The Royal Canal Storehouse was a focal point for the Ballymahon area as goods transported from Dublin were deposited here waiting on collection by the traders of Ballymahon. This is an excellent opportunity to acquire this iconic building which subject to relevant planning permission could be transformed into a number of entities to include coffee shop, restaurant, museum etc.
Building of the Royal Canal began in 1789 in Spencer Dock in Dublin and was completed to Richmond Harbour in Clondra, Longford in 1817 at a total cost of £1,421,954 and with the purpose of transporting passengers and goods. From 1820 to 1830 over 40,000 passengers and 80,000 tons of cargo were carried annually. The coming of the railway saw a huge decline in passenger numbers and in 1880 tonnage had been reduced to 30,000. Transportation of goods continued until 1951 when the last by trader, James Leech of Killucan, ceased to operate.

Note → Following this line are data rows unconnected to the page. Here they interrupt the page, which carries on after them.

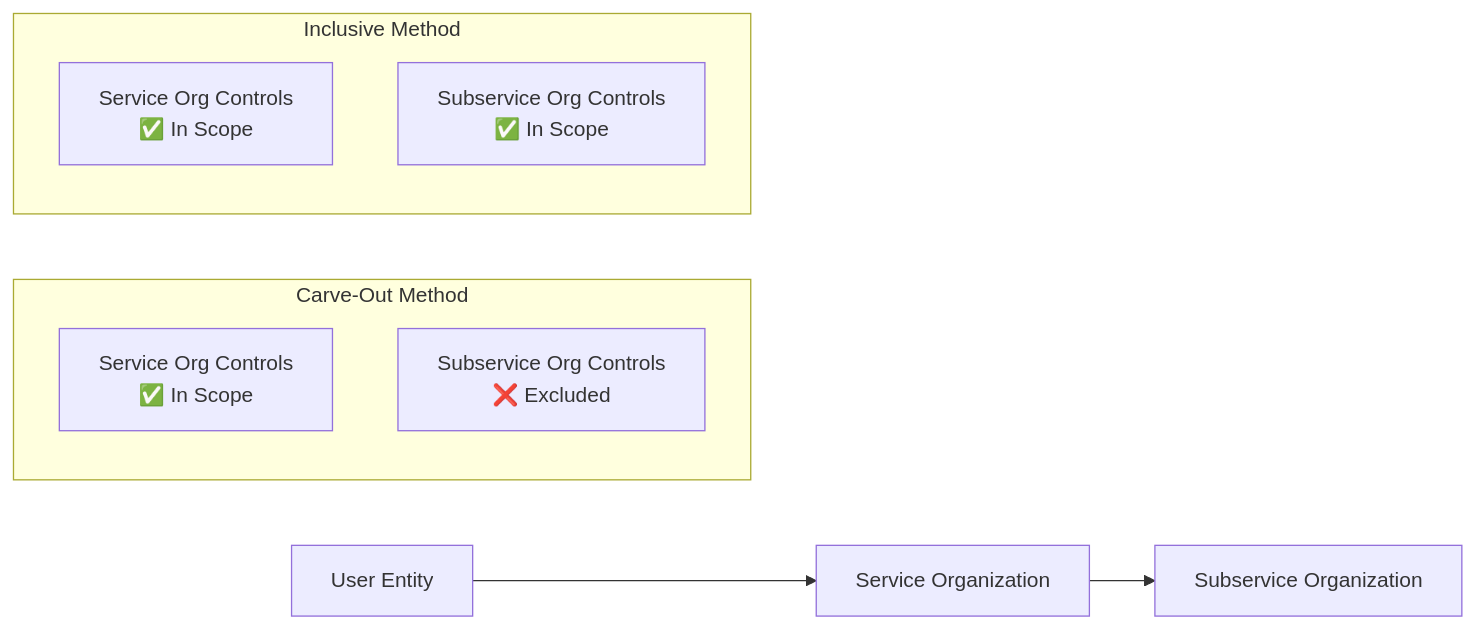
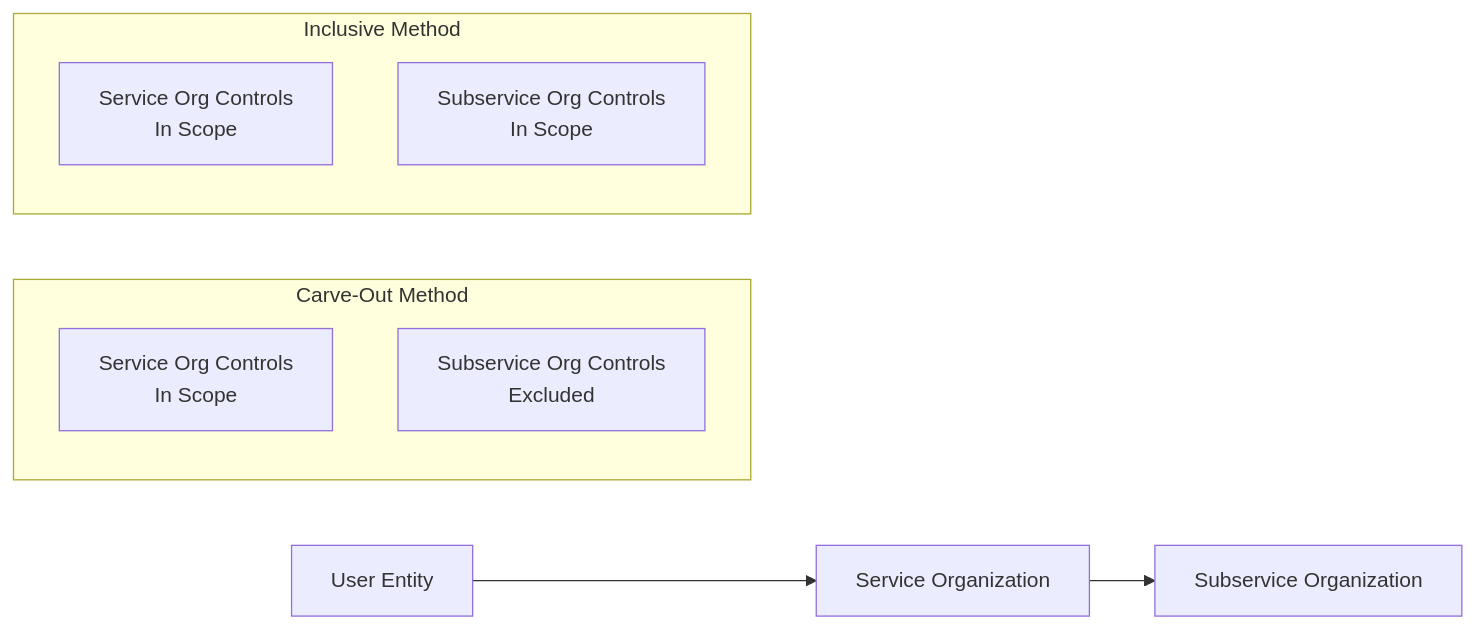
The diagram in docs/isc/soc-engagements/reporting-on-soc-engagements.md (subwaymatch/cpabear-book), drawn with Mermaid before and after one commit. The commit also changed other lines of this file and 222 other files, not shown here.

````diff
--- a/docs/isc/soc-engagements/reporting-on-soc-engagements.md
+++ b/docs/isc/soc-engagements/reporting-on-soc-engagements.md
@@ -65,13 +65,13 @@
 ```mermaid
 graph LR
     A["User Entity"] --> B["Service Organization"]
     B --> C["Subservice Organization"]
     subgraph "Carve-Out Method"
-        D["Service Org Controls<br/>✅ In Scope"]
-        E["Subservice Org Controls<br/>❌ Excluded"]
+        D["Service Org Controls<br/>In Scope"]
+        E["Subservice Org Controls<br/>Excluded"]
     end
     subgraph "Inclusive Method"
-        F["Service Org Controls<br/>✅ In Scope"]
-        G["Subservice Org Controls<br/>✅ In Scope"]
+        F["Service Org Controls<br/>In Scope"]
+        G["Subservice Org Controls<br/>In Scope"]
     end
 ```
````
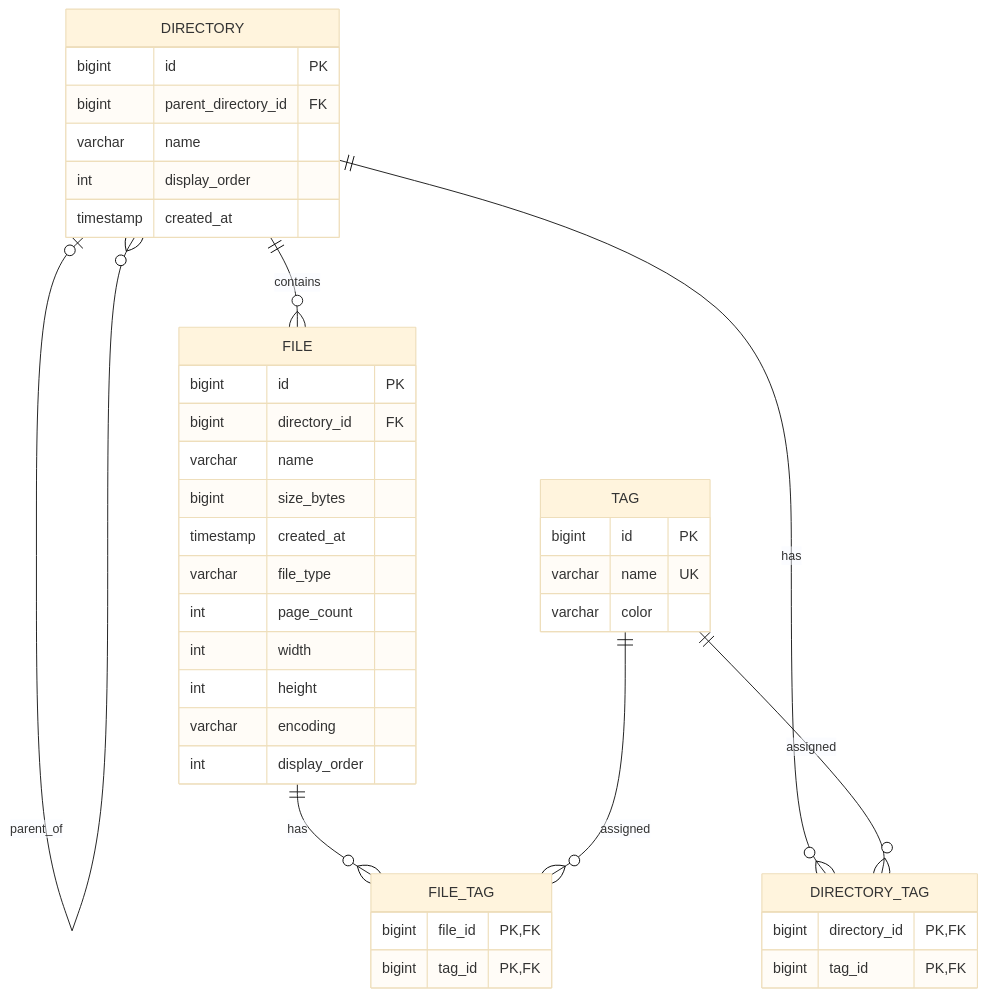
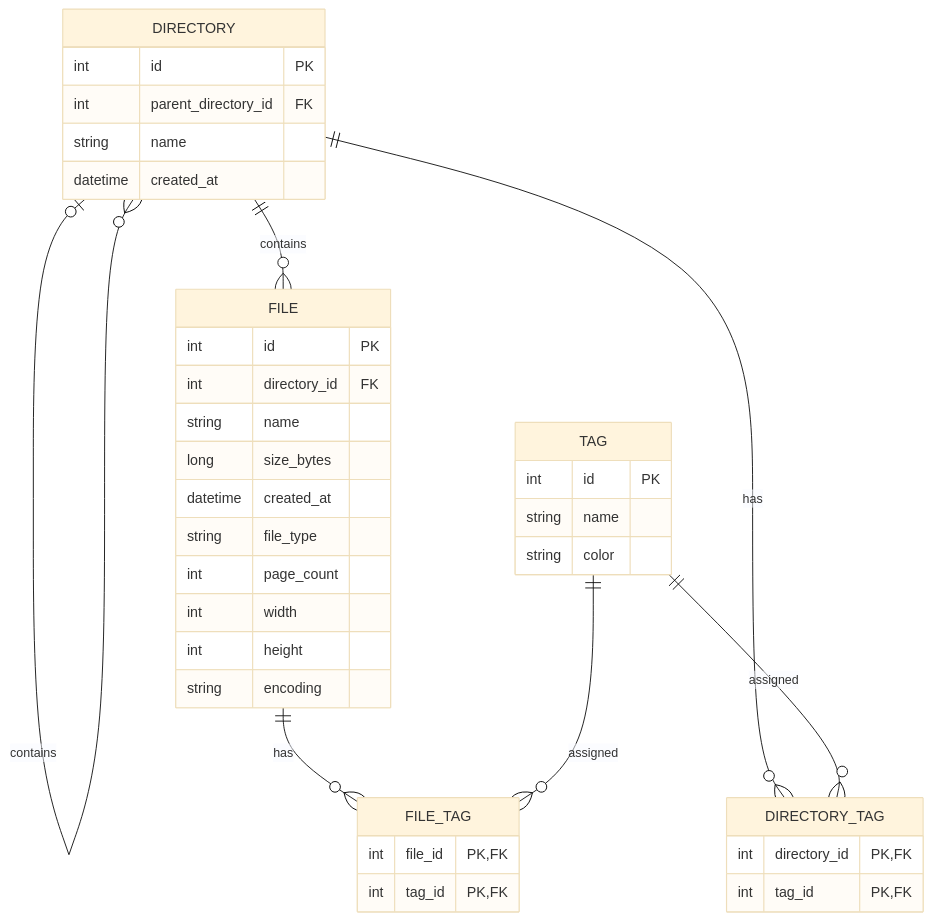
The fourth of 4 diagrams in README.md (Juyunho/CloudFileSystem), drawn with Mermaid (base theme) before and after one commit. The commit also changed other lines of this file, not shown here.

````diff
--- a/README.md
+++ b/README.md
@@ -180,43 +272,47 @@
 ```mermaid
 erDiagram
-    DIRECTORY o|--o{ DIRECTORY : parent_of
-    DIRECTORY ||--o{ FILE : contains
-    DIRECTORY ||--o{ DIRECTORY_TAG : has
-    FILE ||--o{ FILE_TAG : has
-    TAG ||--o{ DIRECTORY_TAG : assigned
-    TAG ||--o{ FILE_TAG : assigned
+    DIRECTORY {
+        int id PK
+        int parent_directory_id FK
+        string name
+        datetime created_at
+    }
 
-    DIRECTORY {
-        bigint id PK
-        bigint parent_directory_id FK
-        varchar name
-        int display_order
-        timestamp created_at
-    }
     FILE {
-        bigint id PK
-        bigint directory_id FK
-        varchar name
-        bigint size_bytes
-        timestamp created_at
-        varchar file_type
+        int id PK
+        int directory_id FK
+        string name
+        long size_bytes
+        datetime created_at
+        string file_type
         int page_count
         int width
         int height
-        varchar encoding
-        int display_order
+        string encoding
     }
+
     TAG {
-        bigint id PK
-        varchar name UK
-        varchar color
+        int id PK
+        string name
+        string color
     }
+
     FILE_TAG {
-        bigint file_id PK,FK
-        bigint tag_id PK,FK
+        int file_id PK, FK
+        int tag_id PK, FK
     }
+
     DIRECTORY_TAG {
-        bigint directory_id PK,FK
-        bigint tag_id PK,FK
+        int directory_id PK, FK
+        int tag_id PK, FK
     }
+
+    DIRECTORY o|--o{ DIRECTORY : contains
+    DIRECTORY ||--o{ FILE : contains
+
+    FILE ||--o{ FILE_TAG : has
+    TAG ||--o{ FILE_TAG : assigned
+
+    DIRECTORY ||--o{ DIRECTORY_TAG : has
+    TAG ||--o{ DIRECTORY_TAG : assigned
 ```
````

The canal was officially closed in 1961 and lay derelict until 1974 when the ‘Save The Royal Canal’ campaign began in Dublin, and the first branch of the Royal Canal Amenity Group was formed. Work on the restoration began in 1975 and was completed to the Shannon in 2010. The objective was to promote the waterway as an amenity for boating, fishing, canoeing, walking and cycling.